Internet trends: marketing research & predictions

Podcasting dead or alive? TrendsSpotting marketing indicators

August 30th, 2008 by

podcasting trend stats Podcasting dead or alive? TrendsSpotting marketing indicators

Podcasting, first to be discussed in 2000 (audio files encapsulated in RSS feeds)- has not turned into a mass consumer behavior, nor has it become a routine in our daily life.
Around the blogsphere, I find much ambiguity over the matter.

Chris brogan asks: “Think about podcasting: Where is THAT going? If you can guess that one correctly, get back to us all. It’s been a crazy ride so far”

Some say it is dying off (Alexander Wolfe, Information Week; AlexIskold, RWW , while others still believe in its potential.

I’ve gathered few indicators to suggest that as long as we believe in the technology to allow podcasting (ipods, MP3 players)– we can still believe in the potential of the podcasting tool. Not one to replace other existing ones (as streaming video), but certainly another optional tool (much similar to RSS readers) to attract users in need for information in a more planned manner.
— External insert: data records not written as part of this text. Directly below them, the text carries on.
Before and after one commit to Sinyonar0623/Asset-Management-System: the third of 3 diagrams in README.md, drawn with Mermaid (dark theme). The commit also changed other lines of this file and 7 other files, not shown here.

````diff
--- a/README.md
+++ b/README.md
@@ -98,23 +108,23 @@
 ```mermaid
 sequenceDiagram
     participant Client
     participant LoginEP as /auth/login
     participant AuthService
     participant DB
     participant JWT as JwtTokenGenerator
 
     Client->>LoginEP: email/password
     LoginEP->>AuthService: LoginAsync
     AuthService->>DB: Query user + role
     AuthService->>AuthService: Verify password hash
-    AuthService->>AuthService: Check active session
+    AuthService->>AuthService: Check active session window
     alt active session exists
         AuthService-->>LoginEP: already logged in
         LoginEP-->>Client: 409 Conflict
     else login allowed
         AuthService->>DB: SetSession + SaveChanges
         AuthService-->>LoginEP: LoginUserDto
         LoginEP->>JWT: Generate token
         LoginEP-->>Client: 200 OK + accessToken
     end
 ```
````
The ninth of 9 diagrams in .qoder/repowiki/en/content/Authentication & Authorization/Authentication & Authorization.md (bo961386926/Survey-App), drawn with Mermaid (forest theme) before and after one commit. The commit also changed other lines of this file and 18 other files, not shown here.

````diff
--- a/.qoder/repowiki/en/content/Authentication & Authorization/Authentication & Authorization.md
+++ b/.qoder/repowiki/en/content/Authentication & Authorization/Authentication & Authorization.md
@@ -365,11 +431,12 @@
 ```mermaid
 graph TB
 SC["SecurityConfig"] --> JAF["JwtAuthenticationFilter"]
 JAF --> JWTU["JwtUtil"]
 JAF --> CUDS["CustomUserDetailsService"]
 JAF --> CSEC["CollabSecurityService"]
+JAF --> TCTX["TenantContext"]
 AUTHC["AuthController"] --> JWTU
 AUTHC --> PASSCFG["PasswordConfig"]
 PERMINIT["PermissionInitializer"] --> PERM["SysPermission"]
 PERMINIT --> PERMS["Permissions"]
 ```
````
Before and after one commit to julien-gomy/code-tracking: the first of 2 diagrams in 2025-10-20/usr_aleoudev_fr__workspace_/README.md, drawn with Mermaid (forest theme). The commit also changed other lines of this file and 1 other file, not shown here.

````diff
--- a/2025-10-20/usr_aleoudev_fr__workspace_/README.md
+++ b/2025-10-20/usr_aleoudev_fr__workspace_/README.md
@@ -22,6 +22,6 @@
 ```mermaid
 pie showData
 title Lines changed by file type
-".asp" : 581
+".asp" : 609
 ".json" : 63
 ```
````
1. Technology to enable podcasting is common and still on rise
2. Services to allow podcast content seem promising
3. Young people, are already intensive users
4. Chinese mass market – highly in favor
5. New markets: Video casting is developing
6. Marketing research shows a constant rise among potential users

1. Technology to enable podcasting is common and still on rise:
US stats:
According to a December 2007 Pew survey: 34% of US adults and 43% of US internet users report owning an iPod or MP3 player (up from 20% adults, 26% internet users
users in April 2006). 61% of young adults (18-29) own MP3 players.

2. Services to allow podcast content seems promising
Services as iTunes offer you to get your morning newspaper, or preferred show delivered to your iTunes desktop (The Wall Street Journal, The Economist, BBC, CNN and more).

3. Young people are already intensive users
Younger generations have embraced the technology, their percentages nearly doubling since 2006: ages 18-29 are the heaviest podcast users – 27% have ever downloaded a podcast. (Pew Survey May 2008).
Many colleges and universities now provide podcasts of lectures and important speakers. Students are required to create podcasts as an alternative to traditional papers.

4. Chinese mass market – highly in favor: China is the world’s biggest podcast market (74% users = an estimated 45m users, 18% listen and download everyday )

5. New markets: Video casting is developing:

Mashable points to multiple mediums of broadcasting – “instead of just podcasting, it’s podcasting and videocasting and giving people the option to subscribe to either.”

6. Marketing research show a constant rise among users downloading podcasts
Forrester 2006
eMarketer January 2008
Edison Media Research study February 2008:
Universal McCann March 2008 global study
Pew May 2008 US survey
More on podcasting marketing research – recent Pew May 2008 US survey

Currently, 19% of US internet users report downloading a podcast so they could listen to it or view it later (up from 12% – August 2006 Pew survey).
Still, podcasting has yet to become a daily routine: among those who download podcasts, only 17% do so on a typical day.

Who is downloading podcasts in the US?

Gender:
Men continue to be more likely than women to download podcasts; 22% of online men
compared with just 16% of online women report ever having downloaded a podcast.
However, men and women are equally likely (3%) to download podcasts on a typical day.

Age:
Younger generations have more fully embraced the technology, their percentages nearly doubling since 2006: ages 18-29 are the heaviest podcast users – 27% have ever downloaded a podcast.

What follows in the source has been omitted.